The history of ratios and rates is resumed in the history section of the module Proportion.
Rates and ratios are applied in many areas in both commerce and science.

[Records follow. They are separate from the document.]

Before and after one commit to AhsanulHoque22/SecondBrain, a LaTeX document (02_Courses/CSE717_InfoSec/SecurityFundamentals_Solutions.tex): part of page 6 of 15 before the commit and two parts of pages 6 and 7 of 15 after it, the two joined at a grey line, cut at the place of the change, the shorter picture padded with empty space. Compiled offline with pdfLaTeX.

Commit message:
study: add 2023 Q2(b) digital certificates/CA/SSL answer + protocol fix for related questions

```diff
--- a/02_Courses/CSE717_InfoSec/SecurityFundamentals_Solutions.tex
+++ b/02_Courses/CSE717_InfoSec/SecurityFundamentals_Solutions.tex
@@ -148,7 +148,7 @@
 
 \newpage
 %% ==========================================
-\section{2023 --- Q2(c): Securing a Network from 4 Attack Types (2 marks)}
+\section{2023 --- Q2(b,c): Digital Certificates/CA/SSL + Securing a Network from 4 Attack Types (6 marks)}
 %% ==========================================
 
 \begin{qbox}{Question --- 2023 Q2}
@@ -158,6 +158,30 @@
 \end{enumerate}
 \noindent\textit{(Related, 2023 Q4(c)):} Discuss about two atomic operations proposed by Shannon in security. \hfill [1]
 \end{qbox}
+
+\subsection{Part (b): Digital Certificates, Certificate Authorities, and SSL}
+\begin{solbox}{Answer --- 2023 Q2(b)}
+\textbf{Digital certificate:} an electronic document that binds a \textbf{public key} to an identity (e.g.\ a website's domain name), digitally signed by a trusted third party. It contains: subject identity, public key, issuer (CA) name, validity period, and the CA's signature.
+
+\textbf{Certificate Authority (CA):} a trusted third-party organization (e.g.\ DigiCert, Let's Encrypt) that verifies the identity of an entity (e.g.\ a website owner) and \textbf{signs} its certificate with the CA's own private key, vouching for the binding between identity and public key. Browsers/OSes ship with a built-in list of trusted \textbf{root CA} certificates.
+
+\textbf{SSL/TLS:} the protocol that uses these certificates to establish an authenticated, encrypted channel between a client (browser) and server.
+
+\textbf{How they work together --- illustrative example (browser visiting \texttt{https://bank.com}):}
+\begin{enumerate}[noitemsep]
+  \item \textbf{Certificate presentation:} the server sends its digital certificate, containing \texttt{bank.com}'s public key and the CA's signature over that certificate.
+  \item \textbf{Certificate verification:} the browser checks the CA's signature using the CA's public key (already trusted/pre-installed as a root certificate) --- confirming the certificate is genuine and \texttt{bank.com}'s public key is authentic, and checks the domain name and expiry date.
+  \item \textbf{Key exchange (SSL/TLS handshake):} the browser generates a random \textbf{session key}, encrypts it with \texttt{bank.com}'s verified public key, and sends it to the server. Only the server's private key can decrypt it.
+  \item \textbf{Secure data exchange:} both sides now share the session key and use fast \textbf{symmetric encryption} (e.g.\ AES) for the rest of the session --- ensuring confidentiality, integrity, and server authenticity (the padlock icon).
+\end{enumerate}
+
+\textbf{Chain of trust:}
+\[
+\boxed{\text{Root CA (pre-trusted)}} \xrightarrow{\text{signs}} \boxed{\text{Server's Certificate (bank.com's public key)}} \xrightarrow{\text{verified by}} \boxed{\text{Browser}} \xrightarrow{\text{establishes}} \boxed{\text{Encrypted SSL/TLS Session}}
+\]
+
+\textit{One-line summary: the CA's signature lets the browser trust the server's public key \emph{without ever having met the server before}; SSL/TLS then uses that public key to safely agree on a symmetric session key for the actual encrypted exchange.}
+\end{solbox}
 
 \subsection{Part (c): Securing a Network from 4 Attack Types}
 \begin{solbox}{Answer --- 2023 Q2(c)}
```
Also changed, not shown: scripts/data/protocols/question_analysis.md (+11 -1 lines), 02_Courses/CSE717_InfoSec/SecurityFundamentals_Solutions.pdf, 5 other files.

Examples occurring in science include: velocity, acceleration, pressure, angular velocity, density, pressure and many more.
Examples occurring in commerce include: interest rates, currency exchange rates, taxation rates, unit prices, postal charges and many others.
|1||a||b||3 : 7||c||25 : 7|
|3||a||First assume that = . This is equivalent to ad = bc.|
|Multiply both a and b by d in the ratio a : b to obtain ad : bd which implies|
|a : b = ad : bd = bc : bd. Divide both sides of the ratio by b to obtain c : d.|
|Hence a : b = c : d.|
|Conversely assume a : b = c : d. There is a non-zero number k such that ak = c
and bk = d.
|Hence = = .|
|+ 1||= + 1||− 1||= − 1|
|+||= +||−||= −|
|(a + b) : b||= (c + d) : d||(a − b) : b||= (c − d) : d|
|4||a||42 km||b||652 km/h||c||36 min|
The Improving Mathematics Education in Schools (TIMES) Project 2009-2011 was funded by the Australian Government Department of Education, Employment and Workplace Relations.
The views expressed here are those of the author and do not necessarily represent the views of the Australian Government Department of Education, Employment and Workplace Relations.
© The University of Melbourne on behalf of the International Centre of Excellence for Education in Mathematics (ICE-EM), the education division of the Australian Mathematical Sciences Institute (AMSI), 2010 (except where otherwise indicated). This work is licensed under the Creative Commons Attribution-NonCommercial-NoDerivs 3.0 Unported License.